EXERCISE:
Copy each line from the data that has the word "class" in it.
*** EXERCISE DATA Section Begins ***
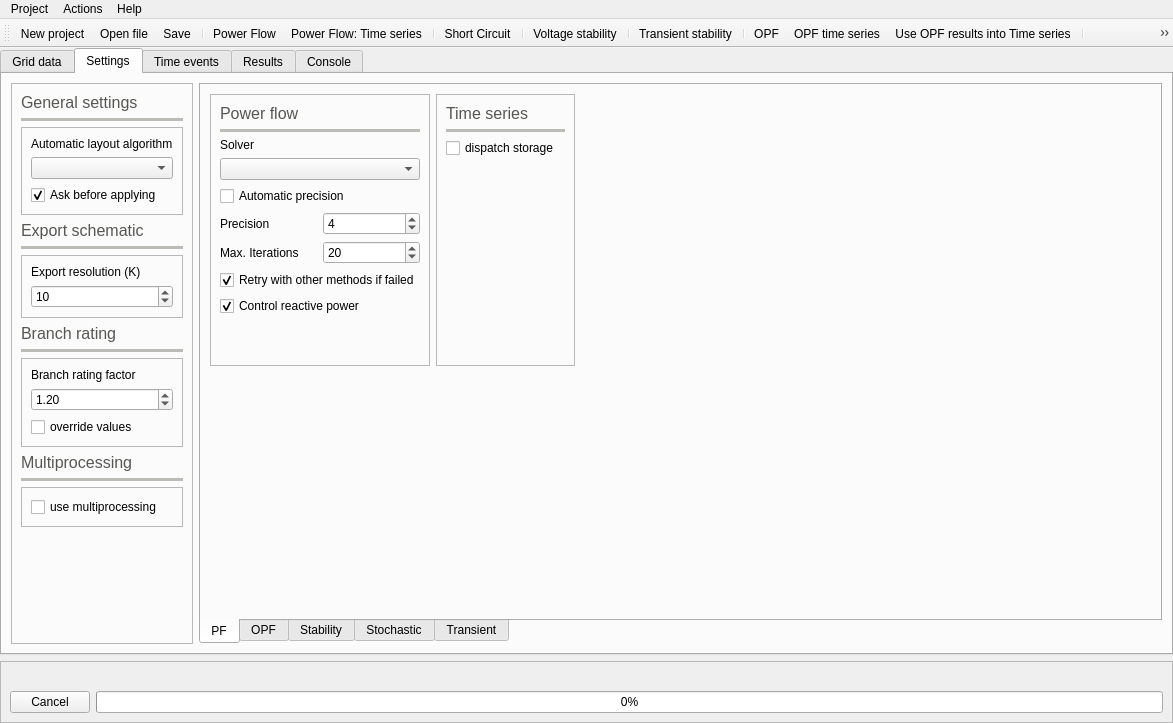
First picture: the form in UnderDevelopment/GridCal/Gui/Main/MainWindow.ui, repository SanPen/GridCal, before the edit.
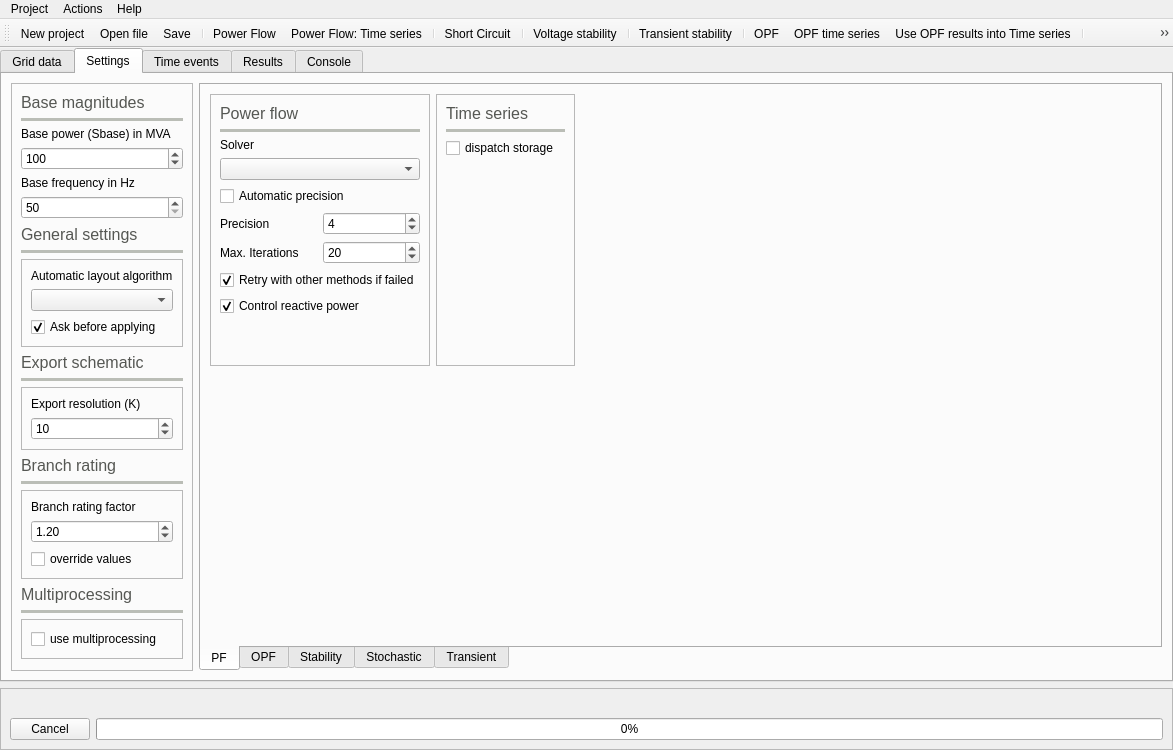
Second picture: the form after the edit. The open tabs and pages were chosen to show the change. Icons and pictures are not drawn. Custom widgets are drawn as their Qt base class.

```diff
--- a/UnderDevelopment/GridCal/Gui/Main/MainWindow.ui
+++ b/UnderDevelopment/GridCal/Gui/Main/MainWindow.ui
@@ -2653,6 +2653,151 @@
            <enum>QFrame::Raised</enum>
           </property>
           <layout class="QVBoxLayout" name="verticalLayout_12">
+           <item>
+            <widget class="QLabel" name="label_54">
+             <property name="palette">
+              <palette>
+               <active>
+                <colorrole role="WindowText">
+                 <brush brushstyle="SolidPattern">
+                  <color alpha="255">
+                   <red>85</red>
+                   <green>87</green>
+                   <blue>83</blue>
+                  </color>
+                 </brush>
+                </colorrole>
+               </active>
+               <inactive>
+                <colorrole role="WindowText">
+                 <brush brushstyle="SolidPattern">
+                  <color alpha="255">
+                   <red>85</red>
+                   <green>87</green>
+                   <blue>83</blue>
+                  </color>
+                 </brush>
+                </colorrole>
+               </inactive>
+               <disabled>
+                <colorrole role="WindowText">
+                 <brush brushstyle="SolidPattern">
+                  <color alpha="255">
+                   <red>190</red>
+                   <green>190</green>
+                   <blue>190</blue>
+                  </color>
+                 </brush>
+                </colorrole>
+               </disabled>
+              </palette>
+             </property>
+             <property name="font">
+              <font>
+               <pointsize>12</pointsize>
+              </font>
+             </property>
+             <property name="text">
+              <string>Base magnitudes</string>
+             </property>
+            </widget>
+           </item>
+           <item>
+            <widget class="Line" name="line_19">
+             <property name="palette">
+              <palette>
+               <active>
+                <colorrole role="WindowText">
+                 <brush brushstyle="SolidPattern">
+                  <color alpha="255">
+                   <red>186</red>
+                   <green>189</green>
+                   <blue>182</blue>
+                  </color>
+                 </brush>
+                </colorrole>
+               </active>
+               <inactive>
+                <colorrole role="WindowText">
+                 <brush brushstyle="SolidPattern">
+                  <color alpha="255">
+                   <red>186</red>
+                   <green>189</green>
+                   <blue>182</blue>
+                  </color>
+                 </brush>
+                </colorrole>
+               </inactive>
+               <disabled>
+                <colorrole role="WindowText">
+                 <brush brushstyle="SolidPattern">
+                  <color alpha="255">
+                   <red>190</red>
+                   <green>190</green>
+                   <blue>190</blue>
+                  </color>
+                 </brush>
+                </colorrole>
+               </disabled>
+              </palette>
+             </property>
+             <property name="frameShadow">
+              <enum>QFrame::Plain</enum>
+             </property>
+             <property name="lineWidth">
+              <number>4</number>
+             </property>
+             <property name="orientation">
+              <enum>Qt::Horizontal</enum>
+             </property>
+            </widget>
+           </item>
+           <item>
+            <widget class="QLabel" name="label_57">
+             <property name="text">
+              <string>Base power (Sbase) in MVA</string>
+             </property>
+            </widget>
+           </item>
+           <item>
+            <widget class="QDoubleSpinBox" name="sbase_doubleSpinBox">
+             <property name="decimals">
+              <number>0</number>
+             </property>
+             <property name="minimum">
+              <double>1.000000000000000</double>
+             </property>
+             <property name="maximum">
+              <double>10000000000000000000.000000000000000</double>
+             </property>
+             <property name="value">
+              <double>100.000000000000000</double>
+             </property>
+            </widget>
+           </item>
+           <item>
+            <widget class="QLabel" name="label_58">
+             <property name="text">
+              <string>Base frequency in Hz</string>
+             </property>
+            </widget>
+           </item>
+           <item>
+            <widget class="QDoubleSpinBox" name="fbase_doubleSpinBox">
+             <property name="decimals">
+              <number>0</number>
+             </property>
+             <property name="minimum">
+              <double>50.000000000000000</double>
+             </property>
+             <property name="maximum">
+              <double>60.000000000000000</double>
+             </property>
+             <property name="singleStep">
+              <double>10.000000000000000</double>
+             </property>
+            </widget>
+           </item>
            <item>
             <widget class="QLabel" name="label_11">
              <property name="palette">
```
Left out of the diff: 2 changed lines with no effect on the pictures.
*** EXERCISE DATA Section Ends ***
RESPONSE TO THE TASK:
Second picture: the form after the edit. The open tabs and pages were chosen to show the change. Icons and pictures are not drawn. Custom widgets are drawn as their Qt base class.
           <layout class="QVBoxLayout" name="verticalLayout_12">
+            <widget class="QLabel" name="label_54">
+            <widget class="Line" name="line_19">
+            <widget class="QLabel" name="label_57">
+            <widget class="QDoubleSpinBox" name="sbase_doubleSpinBox">
+            <widget class="QLabel" name="label_58">
+            <widget class="QDoubleSpinBox" name="fbase_doubleSpinBox">
             <widget class="QLabel" name="label_11">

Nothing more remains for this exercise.